Well I have now reached the ripe old age of 52 and awoke yesterday, not only to that realisation but also to the news that I belong to that elite age group that was about be told that we'd have to work another year before we get our pensions from the government. Not that I expect to get much.
Having been through higher education twice and then worked for several years without paying National Insurance, I suspect I won't ever catch up with my contributions. The funny thing is that I could probably afford to make some additional contributions, but it's almost impossible to work out how to do that or if it's even possible. As far as I know it's now to late for me to do anything about the missed years, and to be honest I'm not about to add that to my list of jobs to do.
The sad thing is that for those people who will be reliant upon the state pension, their working lives will be extended without any choice. It's usually the low paid, poorer members of our society that fall into this category. Dare one suggest that a state pension age is irrelevant to the bankers and money market people who have handsome pension pots.
I suppose we've come to expect to be able to retire early enough to have 20 or more years of playing golf and non term-time holidays. It's a rather middle-class ideal, early retirement. When I set up my personal pension, I was advised to choose 60 as a retirement age to avoid having to work until I'm 65 to get my pension. Having said that, ministry doesn't really seem to lend itself to retirement, although the thought of not carrying the responsibility can be very appealing as you watch the paperwork and jobs pile up on the corner of your desk.

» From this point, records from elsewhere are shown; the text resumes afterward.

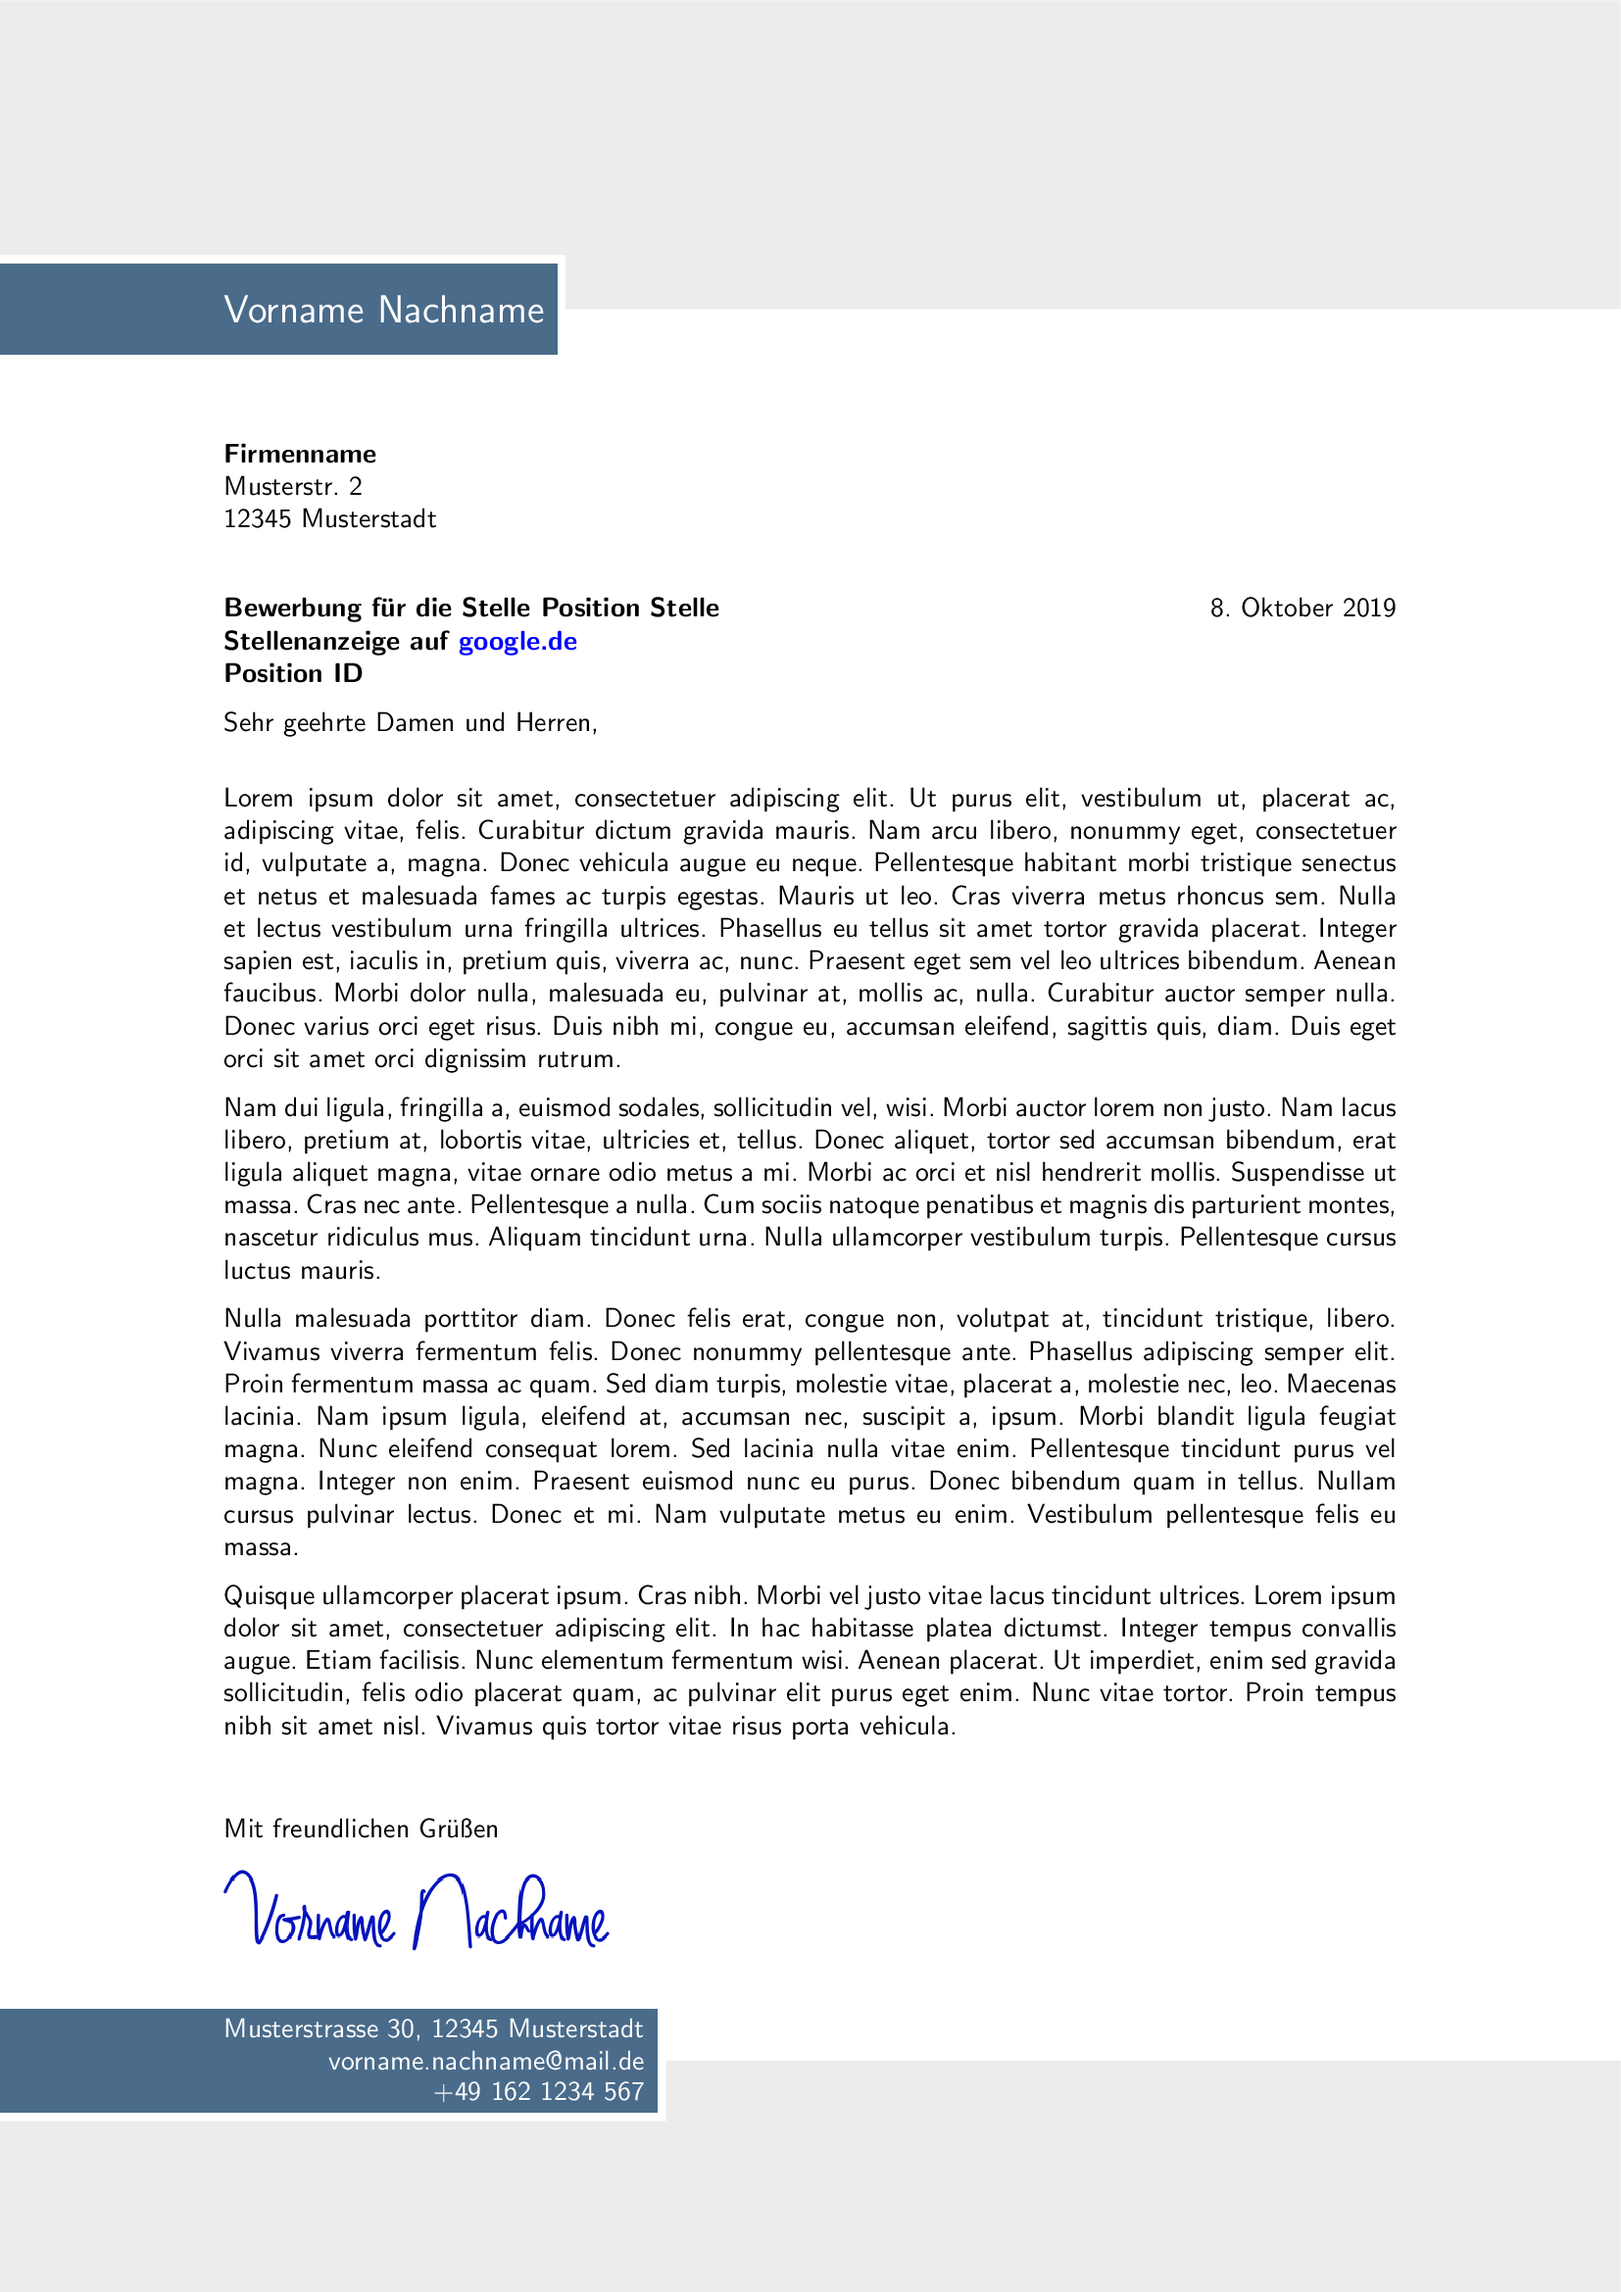
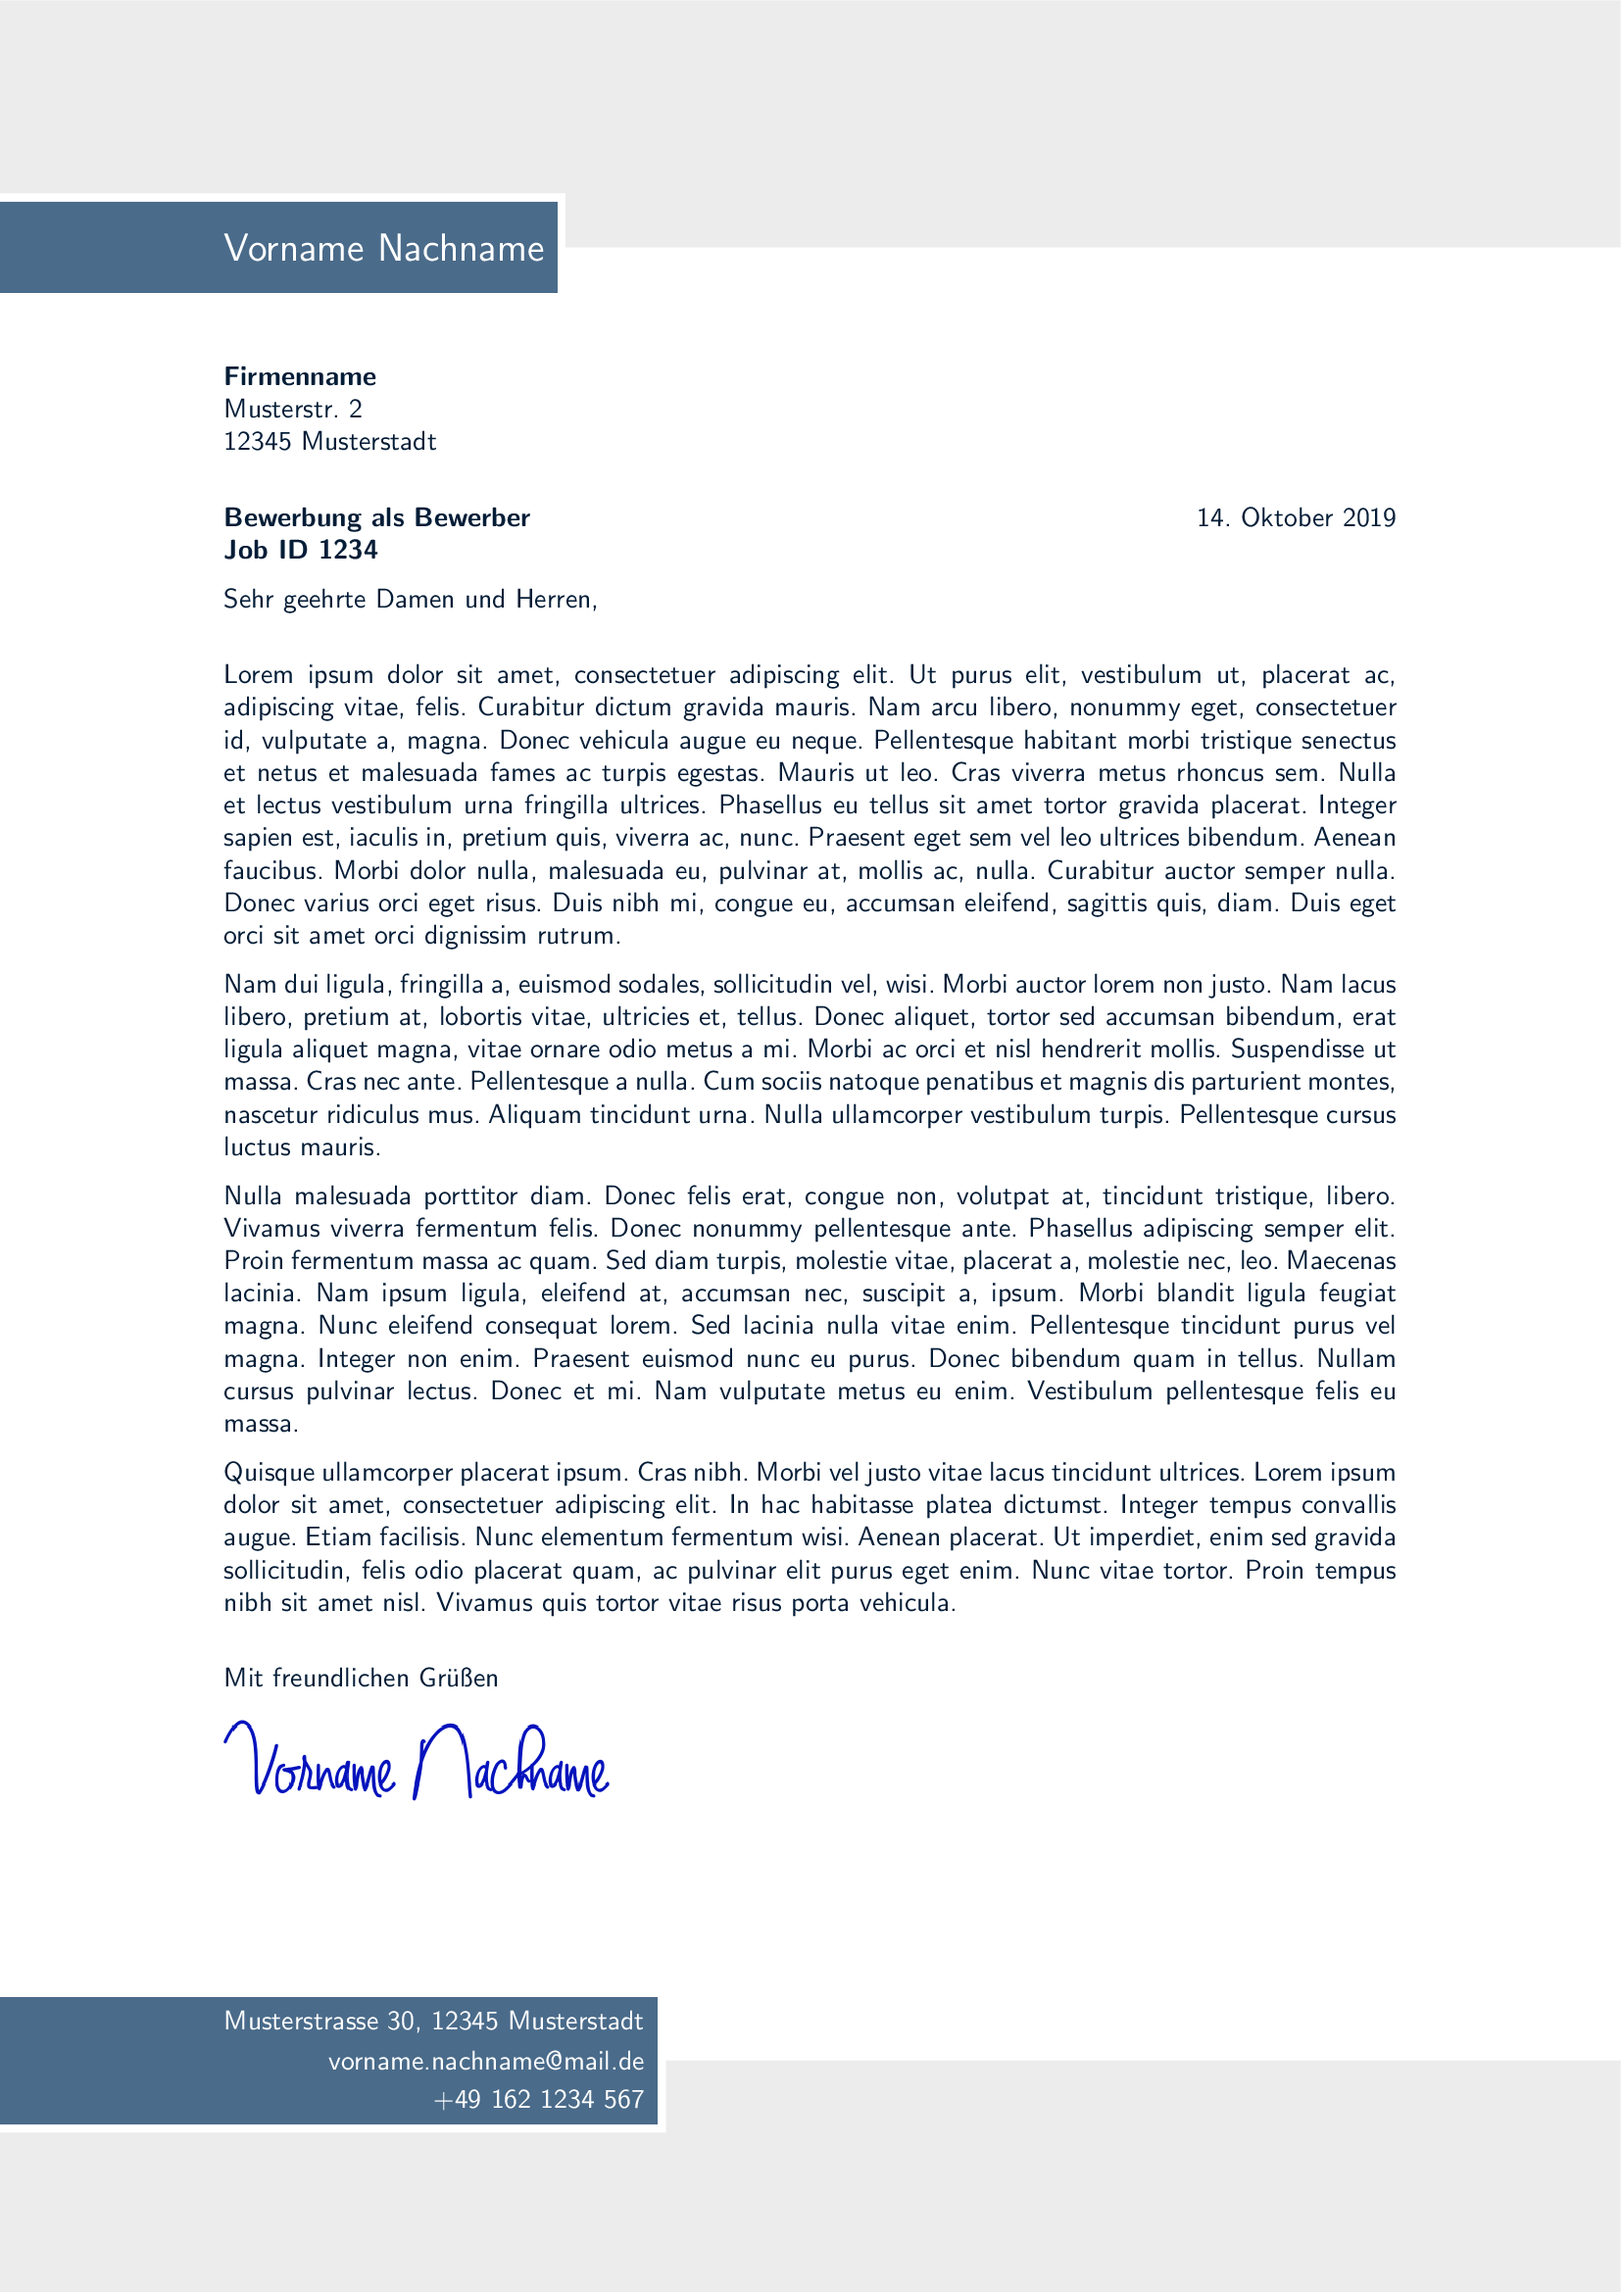
edit nidzocv.cls and update other files

Changed region(s): [[0.0, 0.0624, 0.8634, 0.9363]]

diff --git a/main.tex b/main.tex
@@ -13,9 +13,8 @@
 \setPicture{media/profilepic.png}
 \setSignaturePicture{media/signatur.png}
 
-\setPosition{Position Stelle}
-\setjobofferlocation{Stellenanzeige auf \href{www.googl.de}{google.de}\\}
-\setPositionId{Position ID}
+\setPosition{Bewerber}
+\setPositionId{Job ID 1234}
 
 \setCompanyName{Firmenname}
 \setCompanyAddress{Musterstr. 2}

diff --git a/coverletter.tex b/coverletter.tex
@@ -1,5 +1,8 @@
 \begin{coverletter}
 
+  \displayCompanyAdress
+  \vspace{10pt}
+  \displaySubject
 
   Sehr geehrte Damen und Herren,
 
@@ -7,7 +10,7 @@
 
   \lipsum[1-4]
 
-  \vspace{20pt}
+  \vspace{10pt}
 
   Mit freundlichen Grüßen
   \displaysignature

Perhaps, now I'm 52, I should reflect on life. Perhaps I should take the time to think seriously about what I've done with my life and what I should be looking to achieve in the later stages of my ministry. On the other hand I think I'll open the Liquorice All Sorts, stick the DVD of "The Big Bang Theory" in the DVD player and laugh a lot!